- Exercise: All lines in the records that carry the string "width" are to be shown.
(Given information begins)
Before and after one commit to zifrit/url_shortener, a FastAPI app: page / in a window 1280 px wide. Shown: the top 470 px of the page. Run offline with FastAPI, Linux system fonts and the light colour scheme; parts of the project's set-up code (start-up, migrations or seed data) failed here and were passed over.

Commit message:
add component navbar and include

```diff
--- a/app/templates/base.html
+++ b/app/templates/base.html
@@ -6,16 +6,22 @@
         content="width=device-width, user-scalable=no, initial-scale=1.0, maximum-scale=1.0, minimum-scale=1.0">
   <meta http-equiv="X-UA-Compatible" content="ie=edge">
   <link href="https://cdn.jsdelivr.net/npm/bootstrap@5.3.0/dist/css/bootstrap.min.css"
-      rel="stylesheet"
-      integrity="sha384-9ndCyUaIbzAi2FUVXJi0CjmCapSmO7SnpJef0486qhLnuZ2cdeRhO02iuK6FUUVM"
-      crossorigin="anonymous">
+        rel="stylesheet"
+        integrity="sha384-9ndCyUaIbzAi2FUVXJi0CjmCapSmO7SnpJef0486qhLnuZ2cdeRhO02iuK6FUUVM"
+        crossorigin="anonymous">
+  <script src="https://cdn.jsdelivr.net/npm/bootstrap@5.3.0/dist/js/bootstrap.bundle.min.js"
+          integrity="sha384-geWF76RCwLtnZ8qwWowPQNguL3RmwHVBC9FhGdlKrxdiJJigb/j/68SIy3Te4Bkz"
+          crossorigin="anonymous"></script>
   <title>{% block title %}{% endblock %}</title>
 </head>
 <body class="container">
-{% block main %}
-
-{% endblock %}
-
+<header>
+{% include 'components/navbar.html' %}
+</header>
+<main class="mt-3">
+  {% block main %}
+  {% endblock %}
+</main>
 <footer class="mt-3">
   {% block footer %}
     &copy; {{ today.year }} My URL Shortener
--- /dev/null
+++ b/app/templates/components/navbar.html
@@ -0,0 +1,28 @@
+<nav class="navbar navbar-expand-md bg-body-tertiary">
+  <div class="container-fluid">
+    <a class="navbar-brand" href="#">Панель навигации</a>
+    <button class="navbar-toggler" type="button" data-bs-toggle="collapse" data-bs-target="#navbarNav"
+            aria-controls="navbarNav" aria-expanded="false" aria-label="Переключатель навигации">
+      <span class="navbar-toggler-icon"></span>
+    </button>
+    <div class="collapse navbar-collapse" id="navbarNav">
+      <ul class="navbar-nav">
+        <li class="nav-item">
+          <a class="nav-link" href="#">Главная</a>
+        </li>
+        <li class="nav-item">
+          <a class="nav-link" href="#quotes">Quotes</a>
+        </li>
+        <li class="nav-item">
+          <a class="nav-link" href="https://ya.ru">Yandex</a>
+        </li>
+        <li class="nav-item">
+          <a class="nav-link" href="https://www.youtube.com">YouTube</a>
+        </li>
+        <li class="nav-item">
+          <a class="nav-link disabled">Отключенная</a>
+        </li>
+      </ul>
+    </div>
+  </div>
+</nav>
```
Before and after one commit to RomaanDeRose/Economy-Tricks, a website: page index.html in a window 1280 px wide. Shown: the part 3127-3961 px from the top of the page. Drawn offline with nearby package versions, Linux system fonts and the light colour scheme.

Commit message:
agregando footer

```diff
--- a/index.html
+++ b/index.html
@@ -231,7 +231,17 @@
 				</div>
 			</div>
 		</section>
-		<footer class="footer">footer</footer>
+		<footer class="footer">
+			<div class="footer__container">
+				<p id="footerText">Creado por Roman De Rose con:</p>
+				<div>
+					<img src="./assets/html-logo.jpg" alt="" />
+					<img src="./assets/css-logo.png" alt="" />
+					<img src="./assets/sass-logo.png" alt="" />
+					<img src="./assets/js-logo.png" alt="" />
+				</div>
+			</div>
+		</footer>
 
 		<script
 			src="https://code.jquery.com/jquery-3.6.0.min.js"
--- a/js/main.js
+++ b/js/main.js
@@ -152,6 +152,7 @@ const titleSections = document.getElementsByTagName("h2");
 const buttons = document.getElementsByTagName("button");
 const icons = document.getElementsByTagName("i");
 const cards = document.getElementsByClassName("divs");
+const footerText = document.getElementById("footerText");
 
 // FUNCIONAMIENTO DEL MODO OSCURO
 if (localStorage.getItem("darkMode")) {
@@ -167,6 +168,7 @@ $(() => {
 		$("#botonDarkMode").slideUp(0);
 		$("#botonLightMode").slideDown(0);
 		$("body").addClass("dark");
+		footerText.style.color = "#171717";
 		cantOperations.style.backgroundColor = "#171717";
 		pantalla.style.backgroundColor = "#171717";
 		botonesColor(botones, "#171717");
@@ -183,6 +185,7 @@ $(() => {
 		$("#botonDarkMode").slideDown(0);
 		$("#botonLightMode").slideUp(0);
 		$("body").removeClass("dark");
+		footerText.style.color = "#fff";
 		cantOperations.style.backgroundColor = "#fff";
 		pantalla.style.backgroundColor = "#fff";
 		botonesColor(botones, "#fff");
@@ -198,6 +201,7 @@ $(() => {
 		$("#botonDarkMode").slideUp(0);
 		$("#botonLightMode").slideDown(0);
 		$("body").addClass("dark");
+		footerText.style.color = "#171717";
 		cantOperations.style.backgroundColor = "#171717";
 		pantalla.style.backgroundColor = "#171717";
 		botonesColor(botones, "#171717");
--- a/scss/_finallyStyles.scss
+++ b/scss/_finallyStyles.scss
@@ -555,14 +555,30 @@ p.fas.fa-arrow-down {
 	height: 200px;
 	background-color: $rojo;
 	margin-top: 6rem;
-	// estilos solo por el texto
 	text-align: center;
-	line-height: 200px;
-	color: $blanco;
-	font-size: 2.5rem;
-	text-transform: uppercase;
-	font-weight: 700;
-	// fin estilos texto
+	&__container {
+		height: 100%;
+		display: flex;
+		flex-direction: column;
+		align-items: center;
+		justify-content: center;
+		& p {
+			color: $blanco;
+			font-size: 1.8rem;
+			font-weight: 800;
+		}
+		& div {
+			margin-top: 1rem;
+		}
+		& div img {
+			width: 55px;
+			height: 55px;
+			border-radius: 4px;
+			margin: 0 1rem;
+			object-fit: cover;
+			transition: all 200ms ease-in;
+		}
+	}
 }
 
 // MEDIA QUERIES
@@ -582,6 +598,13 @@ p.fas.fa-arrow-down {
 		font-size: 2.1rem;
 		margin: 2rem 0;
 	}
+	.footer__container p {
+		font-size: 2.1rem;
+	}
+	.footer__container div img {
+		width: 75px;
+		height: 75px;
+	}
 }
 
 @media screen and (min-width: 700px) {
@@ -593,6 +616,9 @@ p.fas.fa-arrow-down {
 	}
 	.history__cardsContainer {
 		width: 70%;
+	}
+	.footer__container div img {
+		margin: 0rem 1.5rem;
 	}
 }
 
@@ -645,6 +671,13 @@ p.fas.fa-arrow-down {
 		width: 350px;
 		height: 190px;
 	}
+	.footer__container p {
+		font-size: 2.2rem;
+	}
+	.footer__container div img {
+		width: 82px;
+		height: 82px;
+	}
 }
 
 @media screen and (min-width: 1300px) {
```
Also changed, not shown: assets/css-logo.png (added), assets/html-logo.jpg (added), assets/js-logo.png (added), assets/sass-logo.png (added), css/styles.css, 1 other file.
(Given information ends)
- Response box:
         content="width=device-width, user-scalable=no, initial-scale=1.0, maximum-scale=1.0, minimum-scale=1.0">
+			width: 55px;
+		width: 75px;
 @media screen and (min-width: 700px) {
 		width: 70%;
 		width: 350px;
+		width: 82px;
 @media screen and (min-width: 1300px) {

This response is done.